» **Work instruction**
Copy out every line in the entries below that includes "print".

» **Record extracts**
^^^^^^^^

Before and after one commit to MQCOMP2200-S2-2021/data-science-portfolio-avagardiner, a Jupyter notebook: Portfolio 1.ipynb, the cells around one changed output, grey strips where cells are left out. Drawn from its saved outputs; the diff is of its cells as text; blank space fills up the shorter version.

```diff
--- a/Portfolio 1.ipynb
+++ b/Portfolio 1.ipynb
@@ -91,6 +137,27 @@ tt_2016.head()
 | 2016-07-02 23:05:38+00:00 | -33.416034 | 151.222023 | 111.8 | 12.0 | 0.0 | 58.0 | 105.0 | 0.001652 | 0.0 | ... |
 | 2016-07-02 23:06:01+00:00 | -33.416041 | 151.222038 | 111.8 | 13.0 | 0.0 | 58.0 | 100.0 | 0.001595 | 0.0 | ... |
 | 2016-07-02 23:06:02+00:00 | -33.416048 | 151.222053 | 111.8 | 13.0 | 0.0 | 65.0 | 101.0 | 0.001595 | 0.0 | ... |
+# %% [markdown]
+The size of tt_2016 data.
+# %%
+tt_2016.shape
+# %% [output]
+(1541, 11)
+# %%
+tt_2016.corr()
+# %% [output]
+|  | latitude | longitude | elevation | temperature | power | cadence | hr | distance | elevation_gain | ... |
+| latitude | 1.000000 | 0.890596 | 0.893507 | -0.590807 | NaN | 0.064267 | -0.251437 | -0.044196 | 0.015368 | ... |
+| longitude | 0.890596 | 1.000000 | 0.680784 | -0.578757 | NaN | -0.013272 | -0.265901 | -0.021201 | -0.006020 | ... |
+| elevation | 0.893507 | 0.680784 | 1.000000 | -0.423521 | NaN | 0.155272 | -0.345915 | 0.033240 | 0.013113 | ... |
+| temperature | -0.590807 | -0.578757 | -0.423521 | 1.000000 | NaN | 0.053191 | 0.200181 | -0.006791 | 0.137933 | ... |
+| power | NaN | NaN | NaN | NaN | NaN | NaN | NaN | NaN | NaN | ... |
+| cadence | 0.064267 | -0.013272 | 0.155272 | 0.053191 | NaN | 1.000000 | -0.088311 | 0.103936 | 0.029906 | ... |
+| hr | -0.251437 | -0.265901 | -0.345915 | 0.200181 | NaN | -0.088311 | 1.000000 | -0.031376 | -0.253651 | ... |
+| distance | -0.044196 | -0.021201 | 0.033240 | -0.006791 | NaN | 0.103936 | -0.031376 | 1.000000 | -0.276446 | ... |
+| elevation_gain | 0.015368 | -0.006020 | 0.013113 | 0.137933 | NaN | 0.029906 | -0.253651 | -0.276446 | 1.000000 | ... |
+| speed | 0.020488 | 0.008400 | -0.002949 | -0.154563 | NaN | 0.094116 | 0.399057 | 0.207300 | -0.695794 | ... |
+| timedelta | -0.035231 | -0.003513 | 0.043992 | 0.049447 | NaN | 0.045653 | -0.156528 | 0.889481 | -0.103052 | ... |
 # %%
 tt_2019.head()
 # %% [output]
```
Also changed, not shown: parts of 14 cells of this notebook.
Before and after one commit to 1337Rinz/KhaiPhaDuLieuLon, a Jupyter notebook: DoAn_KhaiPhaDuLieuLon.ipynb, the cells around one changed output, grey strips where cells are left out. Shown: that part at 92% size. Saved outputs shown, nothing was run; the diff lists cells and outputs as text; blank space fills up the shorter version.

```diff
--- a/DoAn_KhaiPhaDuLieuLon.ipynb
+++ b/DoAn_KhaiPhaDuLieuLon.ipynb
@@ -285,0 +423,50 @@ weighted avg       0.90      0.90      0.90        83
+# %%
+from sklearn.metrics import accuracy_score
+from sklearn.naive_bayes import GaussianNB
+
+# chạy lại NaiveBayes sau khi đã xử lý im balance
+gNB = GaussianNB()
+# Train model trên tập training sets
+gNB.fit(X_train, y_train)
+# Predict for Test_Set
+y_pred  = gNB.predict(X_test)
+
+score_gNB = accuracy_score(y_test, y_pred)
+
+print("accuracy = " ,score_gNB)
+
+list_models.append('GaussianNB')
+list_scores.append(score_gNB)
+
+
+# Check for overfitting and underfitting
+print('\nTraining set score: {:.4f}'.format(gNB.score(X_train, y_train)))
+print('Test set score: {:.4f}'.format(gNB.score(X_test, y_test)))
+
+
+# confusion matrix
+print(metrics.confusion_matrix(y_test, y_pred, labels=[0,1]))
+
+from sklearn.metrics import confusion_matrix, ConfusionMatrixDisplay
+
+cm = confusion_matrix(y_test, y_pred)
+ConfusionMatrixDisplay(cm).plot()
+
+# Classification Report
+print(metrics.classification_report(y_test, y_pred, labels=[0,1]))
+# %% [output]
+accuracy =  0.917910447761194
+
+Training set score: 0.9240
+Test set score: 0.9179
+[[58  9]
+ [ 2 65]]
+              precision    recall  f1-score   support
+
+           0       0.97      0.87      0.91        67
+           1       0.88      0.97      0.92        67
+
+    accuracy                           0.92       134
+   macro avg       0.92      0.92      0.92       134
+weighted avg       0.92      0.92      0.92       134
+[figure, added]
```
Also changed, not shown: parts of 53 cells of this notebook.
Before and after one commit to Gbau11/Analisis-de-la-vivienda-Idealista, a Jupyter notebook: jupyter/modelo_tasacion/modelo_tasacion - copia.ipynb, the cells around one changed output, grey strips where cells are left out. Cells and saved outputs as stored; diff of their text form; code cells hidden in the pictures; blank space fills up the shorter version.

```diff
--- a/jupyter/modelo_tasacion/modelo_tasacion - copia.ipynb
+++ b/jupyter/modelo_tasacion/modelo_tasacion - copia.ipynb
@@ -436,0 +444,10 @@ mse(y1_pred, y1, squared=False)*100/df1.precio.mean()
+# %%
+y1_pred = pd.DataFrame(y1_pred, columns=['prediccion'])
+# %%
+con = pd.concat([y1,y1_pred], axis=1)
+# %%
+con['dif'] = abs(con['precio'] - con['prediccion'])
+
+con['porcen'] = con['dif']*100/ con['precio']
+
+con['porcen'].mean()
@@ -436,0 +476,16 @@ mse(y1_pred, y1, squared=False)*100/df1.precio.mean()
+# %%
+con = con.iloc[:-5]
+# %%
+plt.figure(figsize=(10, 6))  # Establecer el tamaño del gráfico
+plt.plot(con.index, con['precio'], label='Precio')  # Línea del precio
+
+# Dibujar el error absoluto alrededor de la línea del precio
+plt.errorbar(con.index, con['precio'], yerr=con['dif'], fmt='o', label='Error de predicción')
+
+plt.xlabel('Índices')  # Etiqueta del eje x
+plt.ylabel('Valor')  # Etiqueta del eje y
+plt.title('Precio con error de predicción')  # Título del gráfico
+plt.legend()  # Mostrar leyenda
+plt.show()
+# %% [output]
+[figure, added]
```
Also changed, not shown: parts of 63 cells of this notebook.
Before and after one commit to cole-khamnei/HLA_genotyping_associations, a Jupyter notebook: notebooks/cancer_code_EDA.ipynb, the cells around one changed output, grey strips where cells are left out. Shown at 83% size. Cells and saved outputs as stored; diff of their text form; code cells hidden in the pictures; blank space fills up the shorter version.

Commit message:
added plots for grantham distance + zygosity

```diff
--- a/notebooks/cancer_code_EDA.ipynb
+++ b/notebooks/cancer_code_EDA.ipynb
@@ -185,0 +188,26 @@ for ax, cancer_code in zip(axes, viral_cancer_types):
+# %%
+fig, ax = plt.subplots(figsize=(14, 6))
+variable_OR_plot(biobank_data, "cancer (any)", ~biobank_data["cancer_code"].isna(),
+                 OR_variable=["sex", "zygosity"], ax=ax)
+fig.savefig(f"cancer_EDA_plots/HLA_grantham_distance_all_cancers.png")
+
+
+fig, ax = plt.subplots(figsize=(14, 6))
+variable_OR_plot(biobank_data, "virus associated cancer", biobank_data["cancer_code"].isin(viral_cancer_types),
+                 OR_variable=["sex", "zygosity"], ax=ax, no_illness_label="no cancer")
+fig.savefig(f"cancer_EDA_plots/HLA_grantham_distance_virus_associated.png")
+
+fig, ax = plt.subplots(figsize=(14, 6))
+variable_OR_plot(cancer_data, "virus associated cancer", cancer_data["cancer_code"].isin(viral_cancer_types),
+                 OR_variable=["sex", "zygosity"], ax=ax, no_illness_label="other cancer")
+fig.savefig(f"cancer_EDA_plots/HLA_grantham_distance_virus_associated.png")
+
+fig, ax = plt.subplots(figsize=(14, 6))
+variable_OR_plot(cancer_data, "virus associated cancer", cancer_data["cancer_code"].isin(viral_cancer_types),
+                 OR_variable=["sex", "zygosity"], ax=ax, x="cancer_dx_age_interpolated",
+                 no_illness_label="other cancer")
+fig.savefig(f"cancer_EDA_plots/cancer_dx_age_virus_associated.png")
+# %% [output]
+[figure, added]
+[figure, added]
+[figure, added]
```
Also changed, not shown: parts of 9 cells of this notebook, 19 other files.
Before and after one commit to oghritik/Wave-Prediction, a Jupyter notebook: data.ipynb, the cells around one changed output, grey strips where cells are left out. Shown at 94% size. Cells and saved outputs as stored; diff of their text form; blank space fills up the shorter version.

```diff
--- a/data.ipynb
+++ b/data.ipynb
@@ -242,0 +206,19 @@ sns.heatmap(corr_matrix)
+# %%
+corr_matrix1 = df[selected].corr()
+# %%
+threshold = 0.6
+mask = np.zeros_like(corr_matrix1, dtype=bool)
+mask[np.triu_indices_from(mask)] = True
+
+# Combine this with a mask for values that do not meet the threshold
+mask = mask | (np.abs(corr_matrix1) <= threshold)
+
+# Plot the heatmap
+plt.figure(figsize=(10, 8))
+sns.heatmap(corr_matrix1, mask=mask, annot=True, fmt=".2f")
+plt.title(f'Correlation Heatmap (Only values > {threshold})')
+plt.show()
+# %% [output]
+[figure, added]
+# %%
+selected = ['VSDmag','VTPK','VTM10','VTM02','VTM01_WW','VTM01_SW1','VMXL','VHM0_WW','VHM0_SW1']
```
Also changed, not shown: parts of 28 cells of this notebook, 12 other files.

^^^^^^^^

» **Written answer**
+print("accuracy = " ,score_gNB)
+print('\nTraining set score: {:.4f}'.format(gNB.score(X_train, y_train)))
+print('Test set score: {:.4f}'.format(gNB.score(X_test, y_test)))
+print(metrics.confusion_matrix(y_test, y_pred, labels=[0,1]))
+print(metrics.classification_report(y_test, y_pred, labels=[0,1]))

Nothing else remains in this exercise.